I must admit that I was surprised to learn that Craven was inspired by Ingmar Bergman’s The Virgin Spring which has many similar (if not outright copied) passages and that this was not as original a plot as I thought. But the horror is pure Craven at his inventive best, preceding the equally (more?) horrific rape revenge I Spit On Your Grave. It should be noted that the muscle bound Hess also wrote the music score.and had a venerable career as a musician and songwriter. I did see the 2009 remake and thought it was quite good. That version of Last House on the Left tinkered with a few things in the plot but kept the essentials intact.

The catchy slogan for the film was the repetitive line “It’s only a movie. It’s only a movie…”. But what a movie!

Movie Reviews 348 – Don’t Tell Mom the Babysitter’s Dead (1991)

June 9, 2018

When a single mom decides it’s high time she went on a solo outback vacation her kids thought that they would be in party mode while she’s gone.This was especially true for the eldest, Sue Ellen (Christina Applegate), about to leave high school and trying to figure out what path to follow in life. But just as mom is about to leave the kids get the shock of their lives when a surprise geriatric babysitter arrives to spoil their plans.
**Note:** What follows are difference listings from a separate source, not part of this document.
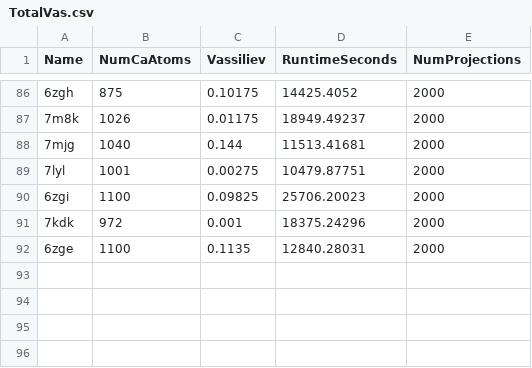
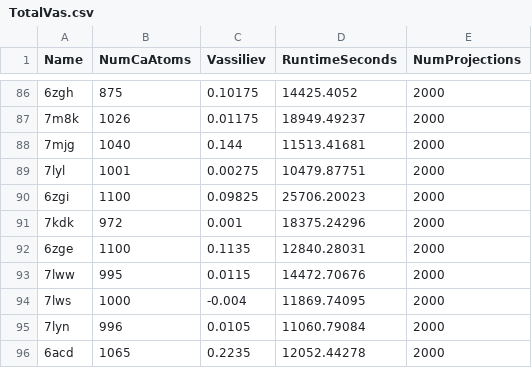
Before and after one commit to MiddlebrookJF/iCompBio-Summer2021, a CSV file: Vas-Data/TotalVas.csv, drawn as a sheet; only a part is shown, gaps mark what is left out.

Commit message:
Upload more Scans and Vas
Upload 3 new scans that I forgot about, they need to be merged with the old 1000-projection scans from last week. Additionally there was a Vas file on the cluster with 4 calculations that I have uploaded.

```diff
--- a/Vas-Data/TotalVas.csv
+++ b/Vas-Data/TotalVas.csv
@@ -92 +92,5 @@
 6zge,1100,0.1135,12840.28031,2000
+7lww,995,0.0115,14472.70676,2000
+7lws,1000,-0.004,11869.74095,2000
+7lyn,996,0.0105,11060.79084,2000
+6acd,1065,0.2235,12052.44278,2000
```
Also changed, not shown: 4 other files.
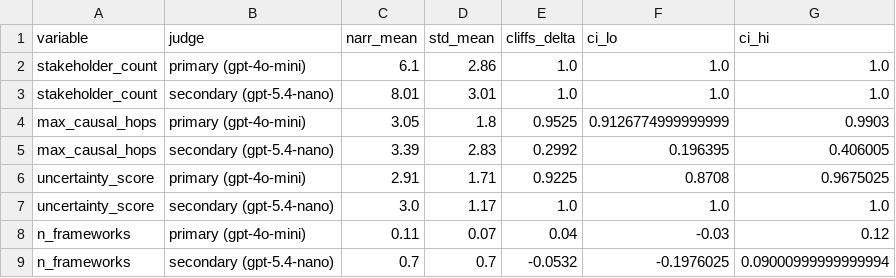
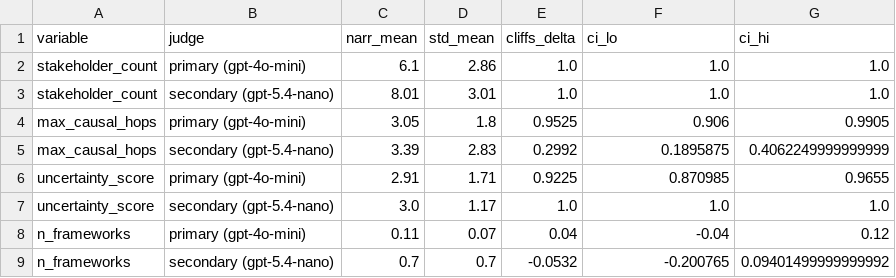
Before and after one commit to PatrickAllenCooper/ANI_Computational_Narratology, a CSV file: divergence_study_outputs/cross_judge_effect_sizes.csv, drawn as a sheet.

```diff
--- a/divergence_study_outputs/cross_judge_effect_sizes.csv
+++ b/divergence_study_outputs/cross_judge_effect_sizes.csv
@@ -3,7 +3,7 @@ stakeholder_count,primary (gpt-4o-mini),6.1,2.86,1.0,1.0,1.0
 stakeholder_count,secondary (gpt-5.4-nano),8.01,3.01,1.0,1.0,1.0
-max_causal_hops,primary (gpt-4o-mini),3.05,1.8,0.9525,0.9126774999999999,0.9903
-max_causal_hops,secondary (gpt-5.4-nano),3.39,2.83,0.2992,0.196395,0.406005
-uncertainty_score,primary (gpt-4o-mini),2.91,1.71,0.9225,0.8708,0.9675025
+max_causal_hops,primary (gpt-4o-mini),3.05,1.8,0.9525,0.906,0.9905
+max_causal_hops,secondary (gpt-5.4-nano),3.39,2.83,0.2992,0.1895875,0.4062249999999999
+uncertainty_score,primary (gpt-4o-mini),2.91,1.71,0.9225,0.870985,0.9655
 uncertainty_score,secondary (gpt-5.4-nano),3.0,1.17,1.0,1.0,1.0
-n_frameworks,primary (gpt-4o-mini),0.11,0.07,0.04,-0.03,0.12
-n_frameworks,secondary (gpt-5.4-nano),0.7,0.7,-0.0532,-0.1976025,0.09000999999999994
+n_frameworks,primary (gpt-4o-mini),0.11,0.07,0.04,-0.04,0.12
+n_frameworks,secondary (gpt-5.4-nano),0.7,0.7,-0.0532,-0.200765,0.09401499999999992
```
Also changed, not shown: divergence_study_outputs/cross_generator_tier1.csv, divergence_study_outputs/cross_generator_tier2.csv, 31 other files.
Bad goes to worse the minute mom departs when the babysitter takes the gloves off and turns into a drill sergeant ordering the kids to chores with Nazi efficiency while she lounges.

But when the babysitter suddenly dies of a heart attack the kids are faced with a tough decision. Not wanting to dash their mother’s one chance at a well earned respite – not to mention their own plans for unsupervised fun – they creatively, but respectfully dispose of the sitter’s body. And in doing so inadvertently also tossed out the funds for food and entertainment their mom left behind.

When Sue Ellen realises the family’s penniless status she accepts the notion that she will have to find a job and believes it to be a minor setback figuring that she would easy find a cushy position in a firm that will take advantage of her fashion savvy. But reality soon sets in. After a short stint slopping swill at “Clown Dog” where she meets Gus (John Getz), another entrepreneurial kid working his way through college, her hopes are raised when she spots an ad for receptionist at a garment company. But through a series of white lies she unexpectedly ends up being the administrative assistant to Rose (Joanna Cassidy) who runs the division. This does not sit well with the current hostile and suspicious receptionist Carolyn that was pegged to get the job (Jayne Brook).

It quickly becomes a balancing act that includes creative ways to get her job done, stave off Rose’s boyfriend, keeping Carolyn at bay while developing her relationship with Gus. To make matters worse, Sue Ellen has been dipping into petty cash to keep the family afloat only to learn that her siblings have also discovered ‘petty cash’ while slacking at the few duties she has given them. All these complications come to an intersection when a clothing line fails to sell and Sue Ellen tries to save Rose, the company, and the family at an event she stages in her own home … only to have mom come home early.

Given all the talent (that includes future Scream Queen Danielle Harris and future X-Filer David Duchovny) and a decent story one could assume that this would be one of the better comedies of the era. But coming as a cross between Weekend at Bernie’s and Working Girl, with a coming-of-age premise for good measure it underperforms pretty much in every category. The comedy is mostly flat as are most of the characters. The title is misleading in that the death of the sitter is dealt with rather swiftly and is only tangentially tied in with the events that follow. Even for a comedy there is so little plausibility in all the schemes that it manages to detract and distract.

This movie has pulse as that of the dead babysitter. And you can tell that to mom.